Fellow Weirdos Unite
When you first walk into a writing workshop, you’re a bit overwhelmed. You’re self-conscious of the fact that you’re new. Then you look around and you see someone wearing a Harry Potter T-shirt. Someone else has pencils stuck in her hair. Two guys are discussing some author’s most recent blog post. You recognize a bit of yourself in all of them and realize you have finally found your people, so you relax and pull your notebook from your Charlotte Brontë book bag.
As the conference progresses, you get to know people. Here in Utah, there is a vast and talented writing community, full of people who are willing to help each other improve their craft. When I’ve attended conferences like Solstice, I’ve set up critique groups with people I’ve met, kept in contact with editors, and have even had instructors who were willing to help me well after the conference. Beyond that, I’ve developed friendships with people I might not have otherwise met.
You Become a Better Writer
This really goes without saying. Take the opportunity to dive in and do the work, to learn from others within the industry. It motivates you to keep going. You’ll workshop your manuscripts and you’ll rewrite passages, and by doing so, you will improve your own writing. At times you’ll be overwhelmed by the amount of knowledge and information you gain, but you’ll learn to contain it into something manageable and use it to shape your own voice and writing style. And when you do that, you’ll realize you weren’t so weird after all.

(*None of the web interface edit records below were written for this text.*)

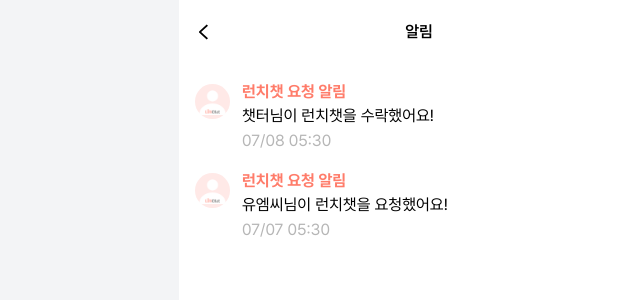
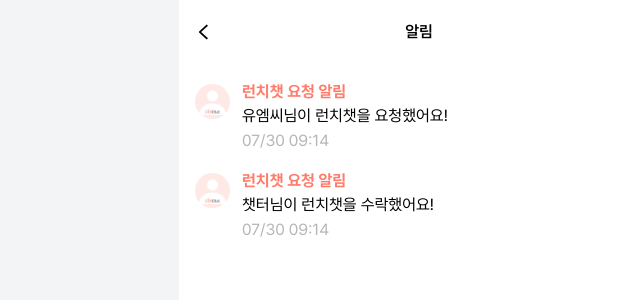
Before and after one commit to LUNCH-CHAT/FRONTEND, a React (Vite) app: page /alarm in a window 1280 px wide. Shown: the top 300 px of the page, without its empty margins (221-861 px from the left). Built offline with nearby package versions, Linux system fonts and the light colour scheme; no server answers.

Commit message:
bugFix: 시간 데이터 타입 문제 수정
- 임시 데이터 형식과 실제 api 응답데이터 형식 차이 문제에 따른 임시 타입 추가

```diff
--- a/src/pages/alarm-page/index.tsx
+++ b/src/pages/alarm-page/index.tsx
@@ -6,18 +6,20 @@ const mockData = [
     id: 1,
     sender: '유엠씨',
     type: 'request',
-    time: 1720330200000,
+    time: '2025-07-30T09:14:57.183Z',
   },
   {
     id: 2,
     sender: '챗터',
     type: 'accept',
-    time: 1720416600000,
+    time: '2025-07-30T09:14:57.183Z',
   },
 ];
 
 export default function AlarmPage() {
-  const sortedData = mockData.sort((a, b) => b.time - a.time);
+  const sortedData = mockData.sort(
+    (a, b) => new Date(b.time).getTime() - new Date(a.time).getTime()
+  );
 
   return (
     <>
--- a/src/utils/getDate.ts
+++ b/src/utils/getDate.ts
@@ -1,4 +1,4 @@
-export const formatDate = (input: Date | string) => {
+export const formatDate = (input: Date | string | number) => {
   const date = new Date(input);
 
   const year = String(date.getFullYear());
@@ -10,7 +10,7 @@ export const formatDate = (input: Date | string) => {
   return { year, month, day, hours, minutes };
 };
 
-export const getDayOfWeek = (input: string | number) => {
+export const getDayOfWeek = (input: Date | string | number) => {
   const week = ['일', '월', '화', '수', '목', '금', '토'];
 
   const dayOfWeek = week[new Date(input).getDay()];
```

So take that step and sign up for a conference today. Solstice is a wonderful place to start. If you’re interested in writing fiction, come to WIFYR in June. Just do it!